The International Space Station, in the near quarter century of its operations, has remained a powerhouse of science and has helped champion diversity and equity for nations across the globe. The crew of SpaceX’s seventh rotation mission, Crew-7, are no exception. Launching at 3:27 AM Eastern Time August 26th, these four valiant men and women will continue to inspire those on Earth, and conduct important research that will take us higher, further and faster than ever before.
Under the command of rookie Artemis astronaut Jasmin Moghbeli, Crew-7 will take flight aboard SpaceX’s Crew Dragon Endurance, which has previously visited the ISS as part of Crew-3 and Crew-5. A United States Marine Corps test pilot, Moghbeli was selected as a member of NASA Astronaut Group 22 in June 2017, and subsequently began her two-year training. In January 2020, she graduated alongside 13 others in the NASA Astronaut Candidate Training Program, officially making her eligible for spaceflight which includes assignments to the International Space Station, Artemis missions to the Moon, and ultimately missions to Mars. In March 2022, she was assigned as commander of the Crew-7 mission to the International Space Station.
For the first time, the American built Crew Dragon spacecraft will be piloted by an international partner, ESA’s Andreas Mogensen. Mogensen was selected to become the first Danish astronaut by the European Space Agency in May 2009. He completed initial training and became a member of the European Astronaut Corps in November 2010. On September 2nd, 2015, Mogensen launched aboard Soyuz TMA-18M to the ISS and landed with Soyuz TMA-16M ten days later as part of a short stay segment called “Iriss”. In March 2022, he was selected as pilot of SpaceX Crew-7 and is set to become the first European pilot of a spacecraft. He will also be the ISS Expedition 70 commander. The European segment of the mission is called “Huginn”, continuing the tradition of naming European orbital segments.

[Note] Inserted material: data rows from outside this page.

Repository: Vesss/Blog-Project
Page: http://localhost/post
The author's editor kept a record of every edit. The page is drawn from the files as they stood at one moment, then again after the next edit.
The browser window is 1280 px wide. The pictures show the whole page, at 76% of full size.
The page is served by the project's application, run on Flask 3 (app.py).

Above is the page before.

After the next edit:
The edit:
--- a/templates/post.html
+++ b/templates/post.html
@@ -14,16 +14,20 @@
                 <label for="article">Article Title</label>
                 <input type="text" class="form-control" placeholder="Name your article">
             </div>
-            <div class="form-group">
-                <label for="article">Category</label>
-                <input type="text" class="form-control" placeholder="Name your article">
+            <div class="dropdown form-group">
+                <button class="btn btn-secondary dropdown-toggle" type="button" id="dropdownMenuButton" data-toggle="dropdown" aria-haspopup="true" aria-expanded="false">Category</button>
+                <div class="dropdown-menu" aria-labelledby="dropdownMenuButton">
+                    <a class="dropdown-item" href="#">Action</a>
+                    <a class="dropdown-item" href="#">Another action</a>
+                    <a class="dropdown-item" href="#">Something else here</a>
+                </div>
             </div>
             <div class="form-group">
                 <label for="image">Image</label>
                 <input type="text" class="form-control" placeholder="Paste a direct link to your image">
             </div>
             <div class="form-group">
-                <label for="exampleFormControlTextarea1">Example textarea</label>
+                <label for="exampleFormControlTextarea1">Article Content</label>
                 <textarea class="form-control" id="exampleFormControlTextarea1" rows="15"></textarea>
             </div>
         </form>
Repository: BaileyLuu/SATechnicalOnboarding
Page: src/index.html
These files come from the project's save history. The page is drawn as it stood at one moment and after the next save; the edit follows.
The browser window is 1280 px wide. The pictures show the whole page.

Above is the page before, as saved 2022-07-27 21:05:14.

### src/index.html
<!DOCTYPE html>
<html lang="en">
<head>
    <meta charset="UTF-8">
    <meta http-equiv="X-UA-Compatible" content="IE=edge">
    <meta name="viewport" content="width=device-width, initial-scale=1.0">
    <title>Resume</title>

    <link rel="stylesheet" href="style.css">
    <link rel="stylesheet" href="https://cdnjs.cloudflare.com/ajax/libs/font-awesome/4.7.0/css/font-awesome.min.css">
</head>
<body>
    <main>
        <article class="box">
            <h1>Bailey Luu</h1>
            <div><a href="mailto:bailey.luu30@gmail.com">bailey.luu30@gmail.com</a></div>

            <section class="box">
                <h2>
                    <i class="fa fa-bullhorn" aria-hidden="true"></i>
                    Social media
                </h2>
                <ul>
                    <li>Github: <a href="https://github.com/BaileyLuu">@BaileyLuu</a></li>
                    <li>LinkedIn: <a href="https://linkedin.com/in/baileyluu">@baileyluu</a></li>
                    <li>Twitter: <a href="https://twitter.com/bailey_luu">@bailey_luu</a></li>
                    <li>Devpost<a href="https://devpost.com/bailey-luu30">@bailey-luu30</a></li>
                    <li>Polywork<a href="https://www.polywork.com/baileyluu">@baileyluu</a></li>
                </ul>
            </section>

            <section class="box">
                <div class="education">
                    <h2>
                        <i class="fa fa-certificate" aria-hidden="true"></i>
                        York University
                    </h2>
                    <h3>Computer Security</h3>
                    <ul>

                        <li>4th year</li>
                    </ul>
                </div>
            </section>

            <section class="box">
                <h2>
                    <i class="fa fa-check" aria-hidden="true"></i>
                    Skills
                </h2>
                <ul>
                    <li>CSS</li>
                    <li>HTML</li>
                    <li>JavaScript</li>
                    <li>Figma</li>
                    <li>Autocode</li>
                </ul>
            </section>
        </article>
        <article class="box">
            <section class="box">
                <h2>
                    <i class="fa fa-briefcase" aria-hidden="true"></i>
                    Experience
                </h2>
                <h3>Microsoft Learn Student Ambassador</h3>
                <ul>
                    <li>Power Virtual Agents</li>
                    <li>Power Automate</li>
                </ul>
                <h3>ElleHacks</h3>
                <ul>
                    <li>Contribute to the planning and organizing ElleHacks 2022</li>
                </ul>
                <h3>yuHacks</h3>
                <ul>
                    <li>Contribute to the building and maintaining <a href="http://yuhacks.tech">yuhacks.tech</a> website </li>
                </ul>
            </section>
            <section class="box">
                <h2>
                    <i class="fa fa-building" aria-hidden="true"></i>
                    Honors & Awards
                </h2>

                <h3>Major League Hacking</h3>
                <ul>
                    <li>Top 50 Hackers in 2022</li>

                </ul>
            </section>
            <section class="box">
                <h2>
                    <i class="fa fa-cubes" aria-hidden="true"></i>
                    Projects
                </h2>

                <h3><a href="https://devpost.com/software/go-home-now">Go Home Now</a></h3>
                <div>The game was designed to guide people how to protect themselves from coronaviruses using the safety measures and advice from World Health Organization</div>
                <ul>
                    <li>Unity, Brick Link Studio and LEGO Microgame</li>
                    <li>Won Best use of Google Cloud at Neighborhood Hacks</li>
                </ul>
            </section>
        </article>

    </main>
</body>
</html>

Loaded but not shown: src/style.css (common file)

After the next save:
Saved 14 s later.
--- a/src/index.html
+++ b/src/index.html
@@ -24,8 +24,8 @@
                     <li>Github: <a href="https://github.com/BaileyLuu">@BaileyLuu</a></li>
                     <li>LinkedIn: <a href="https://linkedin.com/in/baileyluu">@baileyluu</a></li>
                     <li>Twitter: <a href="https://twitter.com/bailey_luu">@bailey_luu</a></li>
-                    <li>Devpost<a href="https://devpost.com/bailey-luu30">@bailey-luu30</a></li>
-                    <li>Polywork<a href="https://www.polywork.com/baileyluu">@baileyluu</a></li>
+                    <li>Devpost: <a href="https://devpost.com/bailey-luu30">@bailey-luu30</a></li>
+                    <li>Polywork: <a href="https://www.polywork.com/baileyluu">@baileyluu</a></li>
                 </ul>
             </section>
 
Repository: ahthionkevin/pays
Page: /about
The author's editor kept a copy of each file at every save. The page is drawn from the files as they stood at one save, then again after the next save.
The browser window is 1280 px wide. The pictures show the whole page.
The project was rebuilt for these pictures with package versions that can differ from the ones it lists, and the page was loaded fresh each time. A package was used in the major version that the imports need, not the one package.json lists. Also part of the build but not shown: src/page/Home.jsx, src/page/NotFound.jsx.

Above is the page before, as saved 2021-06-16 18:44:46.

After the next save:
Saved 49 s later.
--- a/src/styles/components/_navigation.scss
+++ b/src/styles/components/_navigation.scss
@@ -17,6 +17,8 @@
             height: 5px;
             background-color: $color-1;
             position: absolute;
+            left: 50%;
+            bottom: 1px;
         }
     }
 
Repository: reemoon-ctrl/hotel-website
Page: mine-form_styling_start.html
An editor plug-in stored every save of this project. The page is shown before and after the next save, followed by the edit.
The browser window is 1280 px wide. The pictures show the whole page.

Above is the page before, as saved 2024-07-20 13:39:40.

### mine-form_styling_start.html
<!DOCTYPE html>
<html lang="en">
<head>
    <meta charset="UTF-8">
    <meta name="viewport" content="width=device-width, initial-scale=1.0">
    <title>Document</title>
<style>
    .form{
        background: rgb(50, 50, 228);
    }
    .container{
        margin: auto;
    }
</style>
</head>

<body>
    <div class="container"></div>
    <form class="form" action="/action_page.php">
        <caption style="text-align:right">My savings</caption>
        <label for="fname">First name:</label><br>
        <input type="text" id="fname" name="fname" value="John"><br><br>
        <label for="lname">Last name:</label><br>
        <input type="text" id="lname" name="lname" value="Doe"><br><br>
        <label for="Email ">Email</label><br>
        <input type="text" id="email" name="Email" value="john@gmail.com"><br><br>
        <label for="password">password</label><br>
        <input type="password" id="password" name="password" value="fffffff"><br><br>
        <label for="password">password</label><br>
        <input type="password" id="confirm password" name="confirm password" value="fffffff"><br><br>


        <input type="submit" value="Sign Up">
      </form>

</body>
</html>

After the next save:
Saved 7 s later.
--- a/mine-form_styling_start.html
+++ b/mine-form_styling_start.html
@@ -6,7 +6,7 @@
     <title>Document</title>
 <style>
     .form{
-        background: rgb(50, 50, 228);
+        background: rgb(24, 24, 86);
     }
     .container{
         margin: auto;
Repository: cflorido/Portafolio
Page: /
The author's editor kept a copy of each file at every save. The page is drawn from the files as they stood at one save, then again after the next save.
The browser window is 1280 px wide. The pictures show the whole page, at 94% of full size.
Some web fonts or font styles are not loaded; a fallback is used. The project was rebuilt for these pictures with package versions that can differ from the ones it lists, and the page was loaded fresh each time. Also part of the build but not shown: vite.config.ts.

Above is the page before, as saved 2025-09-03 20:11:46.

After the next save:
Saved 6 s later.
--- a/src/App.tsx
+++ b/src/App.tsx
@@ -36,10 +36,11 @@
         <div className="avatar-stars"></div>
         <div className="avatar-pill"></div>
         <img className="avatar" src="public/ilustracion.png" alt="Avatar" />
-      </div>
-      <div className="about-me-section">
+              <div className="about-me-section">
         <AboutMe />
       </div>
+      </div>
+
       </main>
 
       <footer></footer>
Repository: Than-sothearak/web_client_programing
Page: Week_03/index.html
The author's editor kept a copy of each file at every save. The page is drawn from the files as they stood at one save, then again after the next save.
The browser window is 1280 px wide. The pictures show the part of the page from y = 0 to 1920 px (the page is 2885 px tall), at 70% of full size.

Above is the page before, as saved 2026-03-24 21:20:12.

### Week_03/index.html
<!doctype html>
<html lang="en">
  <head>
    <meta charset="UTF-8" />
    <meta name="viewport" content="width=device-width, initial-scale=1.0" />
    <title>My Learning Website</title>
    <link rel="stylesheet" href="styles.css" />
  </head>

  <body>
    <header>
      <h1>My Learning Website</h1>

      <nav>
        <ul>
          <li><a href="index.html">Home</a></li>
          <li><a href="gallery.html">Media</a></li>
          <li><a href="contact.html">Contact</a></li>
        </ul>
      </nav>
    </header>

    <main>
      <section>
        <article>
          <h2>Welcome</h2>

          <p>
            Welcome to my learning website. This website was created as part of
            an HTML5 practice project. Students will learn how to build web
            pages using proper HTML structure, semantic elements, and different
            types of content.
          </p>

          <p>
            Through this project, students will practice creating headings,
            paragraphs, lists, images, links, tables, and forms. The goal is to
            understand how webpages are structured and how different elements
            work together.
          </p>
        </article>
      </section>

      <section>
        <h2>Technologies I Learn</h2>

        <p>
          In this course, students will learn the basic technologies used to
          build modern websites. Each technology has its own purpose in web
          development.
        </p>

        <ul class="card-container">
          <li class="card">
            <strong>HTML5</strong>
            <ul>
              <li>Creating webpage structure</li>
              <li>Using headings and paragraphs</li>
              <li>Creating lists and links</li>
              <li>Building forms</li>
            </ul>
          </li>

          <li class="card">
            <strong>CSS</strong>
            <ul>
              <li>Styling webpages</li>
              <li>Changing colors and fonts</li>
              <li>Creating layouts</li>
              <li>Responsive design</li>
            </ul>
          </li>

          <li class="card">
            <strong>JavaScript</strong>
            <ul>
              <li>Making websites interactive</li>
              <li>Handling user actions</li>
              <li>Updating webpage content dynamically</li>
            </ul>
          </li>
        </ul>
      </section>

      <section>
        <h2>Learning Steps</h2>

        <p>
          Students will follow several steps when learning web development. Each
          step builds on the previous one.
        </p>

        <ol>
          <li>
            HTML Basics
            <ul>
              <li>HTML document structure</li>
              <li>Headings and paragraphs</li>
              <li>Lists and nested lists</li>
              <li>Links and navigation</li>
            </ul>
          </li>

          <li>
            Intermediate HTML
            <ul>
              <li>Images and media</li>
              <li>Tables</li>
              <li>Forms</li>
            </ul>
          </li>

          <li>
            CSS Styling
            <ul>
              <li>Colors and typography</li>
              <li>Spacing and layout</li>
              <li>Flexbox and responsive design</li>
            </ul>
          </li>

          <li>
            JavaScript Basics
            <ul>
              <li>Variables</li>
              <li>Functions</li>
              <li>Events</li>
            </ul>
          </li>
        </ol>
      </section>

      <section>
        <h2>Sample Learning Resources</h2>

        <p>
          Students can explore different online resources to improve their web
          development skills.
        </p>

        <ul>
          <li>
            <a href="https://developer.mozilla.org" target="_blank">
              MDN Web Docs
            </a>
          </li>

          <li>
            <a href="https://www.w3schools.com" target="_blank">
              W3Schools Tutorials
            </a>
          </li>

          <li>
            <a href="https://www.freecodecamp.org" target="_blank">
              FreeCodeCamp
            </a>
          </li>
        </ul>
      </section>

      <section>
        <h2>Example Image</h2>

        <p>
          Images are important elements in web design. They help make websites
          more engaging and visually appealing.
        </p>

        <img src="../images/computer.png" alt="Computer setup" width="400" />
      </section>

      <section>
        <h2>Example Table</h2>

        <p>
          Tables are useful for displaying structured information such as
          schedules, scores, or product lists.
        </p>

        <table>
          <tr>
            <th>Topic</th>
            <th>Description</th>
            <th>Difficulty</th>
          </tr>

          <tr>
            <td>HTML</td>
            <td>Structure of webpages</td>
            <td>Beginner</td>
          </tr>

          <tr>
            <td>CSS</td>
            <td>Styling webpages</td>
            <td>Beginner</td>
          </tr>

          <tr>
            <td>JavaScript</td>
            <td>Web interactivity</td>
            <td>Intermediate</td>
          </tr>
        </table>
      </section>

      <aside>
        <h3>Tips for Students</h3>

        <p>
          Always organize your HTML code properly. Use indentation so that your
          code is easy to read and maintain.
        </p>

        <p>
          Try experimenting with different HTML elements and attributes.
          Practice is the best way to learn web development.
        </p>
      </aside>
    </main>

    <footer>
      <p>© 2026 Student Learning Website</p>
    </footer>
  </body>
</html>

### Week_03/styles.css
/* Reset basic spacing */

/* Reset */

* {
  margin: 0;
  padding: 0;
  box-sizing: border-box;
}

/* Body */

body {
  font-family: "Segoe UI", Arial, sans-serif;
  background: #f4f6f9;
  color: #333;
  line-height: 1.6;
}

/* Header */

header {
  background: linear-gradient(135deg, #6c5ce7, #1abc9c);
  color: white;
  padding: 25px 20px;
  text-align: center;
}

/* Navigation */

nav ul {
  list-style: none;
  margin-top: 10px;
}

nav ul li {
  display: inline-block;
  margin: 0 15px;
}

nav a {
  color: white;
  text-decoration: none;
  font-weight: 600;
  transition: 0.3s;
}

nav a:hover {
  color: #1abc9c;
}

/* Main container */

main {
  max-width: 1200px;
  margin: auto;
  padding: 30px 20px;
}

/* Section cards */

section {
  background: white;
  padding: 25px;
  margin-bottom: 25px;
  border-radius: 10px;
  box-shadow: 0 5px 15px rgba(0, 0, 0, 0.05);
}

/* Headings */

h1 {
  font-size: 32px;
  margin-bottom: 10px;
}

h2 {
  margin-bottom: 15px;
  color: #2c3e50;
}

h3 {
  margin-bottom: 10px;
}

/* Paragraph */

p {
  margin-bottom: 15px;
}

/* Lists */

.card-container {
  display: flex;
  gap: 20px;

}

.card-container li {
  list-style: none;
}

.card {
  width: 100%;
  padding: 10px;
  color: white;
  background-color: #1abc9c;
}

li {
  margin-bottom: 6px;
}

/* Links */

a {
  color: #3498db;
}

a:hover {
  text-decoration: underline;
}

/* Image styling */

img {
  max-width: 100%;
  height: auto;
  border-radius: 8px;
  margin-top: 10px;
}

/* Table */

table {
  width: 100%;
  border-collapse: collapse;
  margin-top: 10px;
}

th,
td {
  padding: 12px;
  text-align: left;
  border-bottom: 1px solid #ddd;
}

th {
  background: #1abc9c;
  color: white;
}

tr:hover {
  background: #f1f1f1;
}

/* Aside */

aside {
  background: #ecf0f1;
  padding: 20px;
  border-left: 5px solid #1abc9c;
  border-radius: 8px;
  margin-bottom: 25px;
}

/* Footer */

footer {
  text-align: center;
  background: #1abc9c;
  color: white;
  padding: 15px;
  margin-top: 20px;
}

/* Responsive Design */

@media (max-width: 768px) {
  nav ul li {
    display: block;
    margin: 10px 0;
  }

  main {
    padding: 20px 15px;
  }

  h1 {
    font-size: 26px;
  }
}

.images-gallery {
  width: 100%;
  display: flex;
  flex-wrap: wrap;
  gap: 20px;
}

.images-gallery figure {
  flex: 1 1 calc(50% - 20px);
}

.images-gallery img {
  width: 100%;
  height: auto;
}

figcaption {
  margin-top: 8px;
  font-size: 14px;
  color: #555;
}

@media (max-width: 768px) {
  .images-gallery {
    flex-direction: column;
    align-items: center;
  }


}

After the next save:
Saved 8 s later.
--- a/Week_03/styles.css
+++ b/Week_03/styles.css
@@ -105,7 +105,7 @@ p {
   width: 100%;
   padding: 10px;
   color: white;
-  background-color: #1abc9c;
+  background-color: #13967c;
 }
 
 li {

The first Mission Specialist slot, known as MS-1 onboard Crew Dragon Endurance, is filled by JAXA’s Satoshi Furukawa. Dr. Furukawa trained as a surgeon at the University of Tokyo, before joining JAXA (then NASDA) as part of Japan’s contribution to the nascent International Space Station. Furukawa was assigned to the International Space Station as a flight engineer on long-duration missions Expedition 28/29 as part of his first spaceflight, lifting off June 7th, 2011 and returning November 22nd, 2011. In 2013, Furukawa served as a cavenaut as part of the ESA CAVES training in Sardinia, alongside Jeremy Hansen, Michael Barratt, Jack Fisher, Aleksei Ovchinin, and Paolo Nespoli. Crew-7 and Expedition 69/70 will be Furukawa’s second trip to space.
Mission Specialist 2 for Crew-7 is Konstantin Borisov, of Roscosmos – the state space corporation of Russia. A rookie cosmonaut, Borisov was selected in 2018 for two years of training before graduating to be eligible for spaceflight in 2020. Borisov was assigned to Crew-7 as part of seat swaps between the American Commercial Crew vehicles and the Russian Soyuz. This procedure is a necessary part of ISS operations that ensures that one member from the United States Orbital Segment and one from the Russian Orbital Segment remain present in the event of an issue with either spacecraft.
Crew-7’s flight represents a truly modern international space program, with astronauts from all over the world coming together to contribute to research aboard humanity’s most robust orbital laboratory. The ethos of this crew, a multinational, diverse and accomplished team, speaks to the mission of international spaceflight: that cooperation is key in order to accomplish what we set out to do. In the middle of a November night last year, the Artemis age kicked off with a bang, and the phrase “we rise together” has been sitting in the minds of space enthusiasts and agencies alike. Crew-7 embodies this phrase, a multinational effort to keep the science flowing aboard the ISS.
Edited by Beverly Casillas & David Diebold